What Is the Total Expense Ratio (TER)?
The total expense ratio (TER) is a measure of the total costs associated with managing and operating an investment fund, such as a mutual fund. These costs consist primarily of management fees and additional expenses, such as trading fees, legal fees, auditor fees, and other operational expenses.
The total cost of the fund is divided by the fund's total assets to arrive at a percentage amount, which represents the TER. TER is also known as the net expense ratio or after reimbursement expense ratio.
- Total expense ratio (TER) is a measure of mutual fund operating costs relative to assets.
- Investors pay attention to the expense ratio to determine if a fund is an appropriate investment for them after fees are considered.
- The total expense ratio is also known as the "net expense ratio" or "after reimbursement expense ratio."
Formula and Calculation of Total Expense Ratio
Below is the formula and the steps to calculate the total expense ratio:
To calculate the total expense ratio:
- Obtain the total assets of the fund, which can be derived from financial disclosures that mutual funds report to regulators or are disseminated to analysts and investors via a prospectus.
- Obtain the total costs from the prospectus, which can be more challenging, since TER accounts for all costs associated with operating the investment fund, including trading costs, management costs, and fees, overhead and administration costs (such as 12b-1 fees, which are the costs of marketing the fund).
What the Total Expense Ratio Can Tell You
The size of the total expense ratio (TER) is important to investors, as the costs are withdrawn from the fund, affecting investors' returns. For example, if a fund generates a return of 7% for the year but has a TER of 4%, the 7% gain is greatly diminished to roughly 3%.
The TER provides a way for the annual costs of running a particular fund to be covered. It takes all of the known costs associated with the fund’s operation and expresses them as a single number, generally as a percentage, drawing its basis from the assets associated with the fund. This does mean that the amount provided as the TER is dependent on the success of the particular fund. The funds supplied through the TER are used to support the management, trading, and legal fees associated with the fund, as well as any audit costs or general operating expenses.
Any time a fund incurs higher or lower operating expenses, those changes are likely passed along within the TER. The more actively managed the fund, the higher the associated TER. This is due to increased personnel costs, as well as increased transaction-based fees. For example, the fund manager pays a brokerage fee each time a buy and sell trade is executed, which is not reported in the fund's expense ratio. The higher number of trades, the higher the transaction costs, and the TER.
By comparison, an automated fund has significantly lower costs of operation, resulting in a lower TER.
Understanding Operating Expenses

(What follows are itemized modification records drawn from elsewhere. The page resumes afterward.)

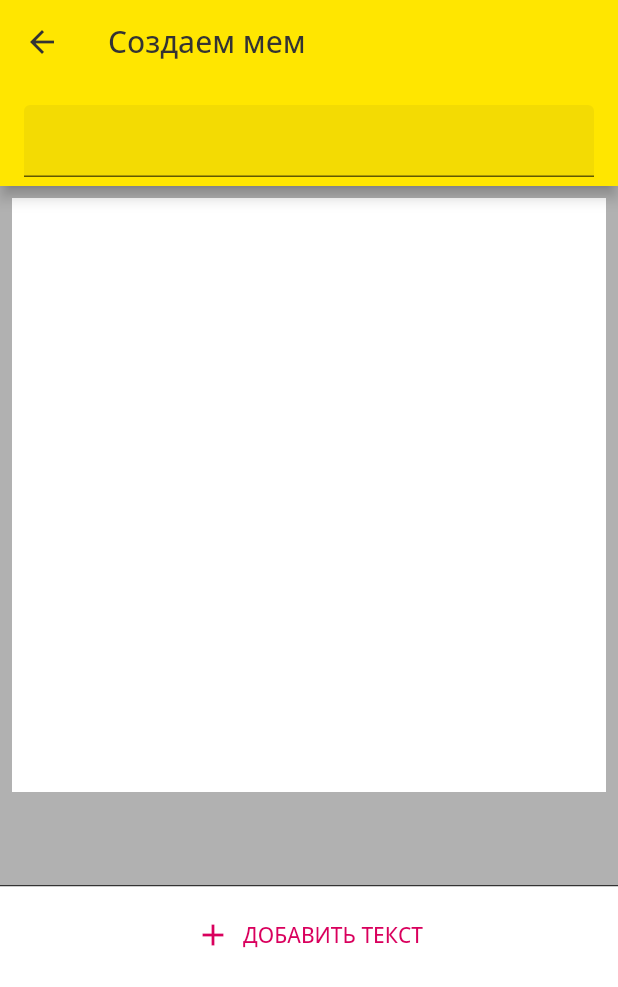
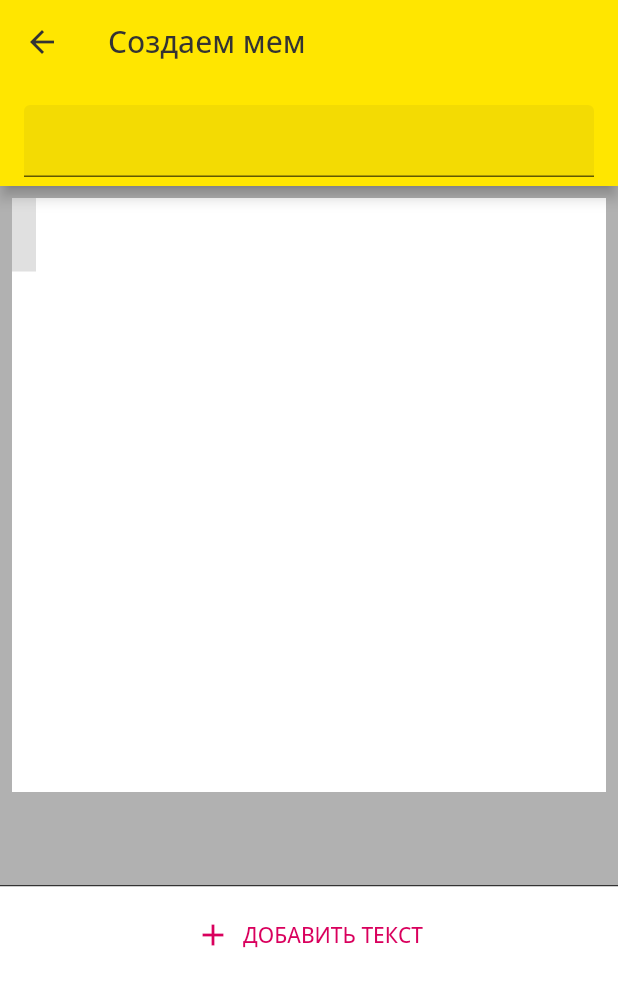
Before and after one commit to 8thgencore/memogenerator, a Flutter app: the CreateMemePage screen opened directly, after a tap on "ДОБАВИТЬ ТЕКСТ", on a phone screen of 412 x 824 dp. Shown: the top 987 px of the screen. Run offline on Flutter 3.47's test engine with Material 2 defaults, Android fonts, the phone set to English and light mode, and no system bars; our stand-ins replace google_fonts, rxdart.

Commit message:
all lesson

```diff
--- a/lib/pages/create_meme_page.dart
+++ b/lib/pages/create_meme_page.dart
@@ -60,7 +60,6 @@ class EditTextBar extends StatefulWidget implements PreferredSizeWidget {
 }
 
 class _EditTextBarState extends State<EditTextBar> {
-
   final controller = TextEditingController();
 
   @override
@@ -73,7 +72,9 @@ class _EditTextBarState extends State<EditTextBar> {
         builder: (context, snapshot) {
           final MemeText? selectedMemeText = snapshot.hasData ? snapshot.data : null;
           if (selectedMemeText?.text != controller.text) {
-            controller.text = selectedMemeText?.text ?? "";
+            final newText = selectedMemeText?.text ?? "";
+            controller.text = newText;
+            controller.selection = TextSelection.collapsed(offset: newText.length);
           }
           return TextField(
             enabled: selectedMemeText != null,
@@ -96,8 +97,8 @@ class _EditTextBarState extends State<EditTextBar> {
 
   @override
   void dispose() {
-     controller.dispose();
-     super.dispose();
+    controller.dispose();
+    super.dispose();
   }
 }
 
@@ -133,7 +134,6 @@ class _CreateMemePageContentState extends State<CreateMemePageContent> {
       ],
     );
   }
-
 }
 
 class MemeCanvasWidget extends StatelessWidget {
@@ -157,14 +157,97 @@ class MemeCanvasWidget extends StatelessWidget {
             stream: bloc.observeMemeTexts(),
             builder: (context, snapshot) {
               final memeTexts = snapshot.hasData ? snapshot.data! : const <MemeText>[];
-              return Column(
-                children: memeTexts.map((memeText) => Text(memeText.text)).toList(),
+              return LayoutBuilder(
+                builder: (context, constraints) {
+                  return Stack(
+                    children: memeTexts.map((memeText) {
+                      return DraggableMemeText(
+                        memeText: memeText,
+                        parentConstraints: constraints,
+                      );
+                    }).toList(),
+                  );
+                },
               );
             },
           ),
         ),
       ),
     );
+  }
+}
+
+class DraggableMemeText extends StatefulWidget {
+  final MemeText memeText;
+  final BoxConstraints parentConstraints;
+
+  const DraggableMemeText({
+    Key? key,
+    required this.memeText,
+    required this.parentConstraints,
+  }) : super(key: key);
+
+  @override
+  _DraggableMemeTextState createState() => _DraggableMemeTextState();
+}
+
+class _DraggableMemeTextState extends State<DraggableMemeText> {
+  double top = 0;
+  double left = 0;
+  final double padding = 8;
+
+  @override
+  Widget build(BuildContext context) {
+    final bloc = Provider.of<CreateMemeBloc>(context, listen: false);
+    return Positioned(
+      top: top,
+      left: left,
+      child: GestureDetector(
+        behavior: HitTestBehavior.opaque,
+        onTap: () => bloc.selectMemeText(widget.memeText.id),
+        onPanUpdate: (details) {
+          setState(() {
+            left = calculateLeft(details);
+            top = calculateTop(details);
+          });
+        },
+        child: Container(
+          constraints: BoxConstraints(
+            maxWidth: widget.parentConstraints.maxWidth,
+            maxHeight: widget.parentConstraints.maxWidth,
+          ),
+          padding: EdgeInsets.all(padding),
+          color: Colors.black12,
+          child: Text(
+            widget.memeText.text,
+            textAlign: TextAlign.center,
+            style: TextStyle(color: Colors.black, fontSize: 24),
+          ),
+        ),
+      ),
+    );
+  }
+
+  double calculateTop(DragUpdateDetails details) {
+    final rawTop = top + details.delta.dy;
+    if (rawTop < 0) {
+      return 0;
+    }
+    if (rawTop > widget.parentConstraints.maxHeight - padding * 2 - 24) {
+      return widget.parentConstraints.maxHeight - padding * 2 - 24;
+    }
+    return rawTop;
+  }
+
+  double calculateLeft(DragUpdateDetails details) {
+    final rawLeft = left + details.delta.dx;
+    if (rawLeft < 0) {
+      return 0;
+    }
+    if (rawLeft > widget.parentConstraints.maxWidth - padding * 2 - 10) {
+      return widget.parentConstraints.maxWidth - padding * 2 - 10;
+    }
+    return rawLeft;
   }
 }
 
@@ -177,6 +260,7 @@ class AddNewMemeTextButton extends StatelessWidget {
   Widget build(BuildContext context) {
     final bloc = Provider.of<CreateMemeBloc>(context, listen: false);
     return GestureDetector(
+      behavior: HitTestBehavior.opaque,
       onTap: () => bloc.addNewText(),
       child: Center(
         child: Padding(
```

Operating expenses, or operating costs, cover any outgoing financial obligations associated with the management of the fund and the corresponding transactions. This can include employee compensation and brokerage fees, as well as any accountant fees. Other common expenses include shareholder communications and financial statements, record-keeping mechanisms, and custodial services from the overseeing organization or asset manager.
A small percentage of the TER may be directed to other business operation costs. This can include expenses as simple as space rental and utilities for the business. Often, these expenses are referred to as overhead and include any financial obligation that is not necessarily directed to the actual production of a good or service.
The Difference Between Total Expense Ratio and Gross Expense Ratio
The gross expense ratio (GER) is the total percentage of a mutual fund's assets that are devoted to running the fund. In some cases, a fund may have agreements in place for waiving, reimbursing, or recouping some of the fund’s fees. This is often the case for new funds. An investment company and its fund managers may agree to waive certain fees following the launch of a new fund to keep the expense ratio lower for investors.
The total expense ratio represents the fees charged to the fund after any waivers, reimbursements, and recoupments have been made. These fee reductions are typically for a specified time-frame after which the fund may incur all full costs.
Limitations of Using the Total Expense Ratio
The TER is meant to capture the entire cost that an investor can expect from owning an investment fund. However, some charges, especially those that only are only made once, or that are made from the investment capital, may not be included in the TER. These include initial charges, such as commission, stockbroker fees, securities transfer tax, and annual adviser fees.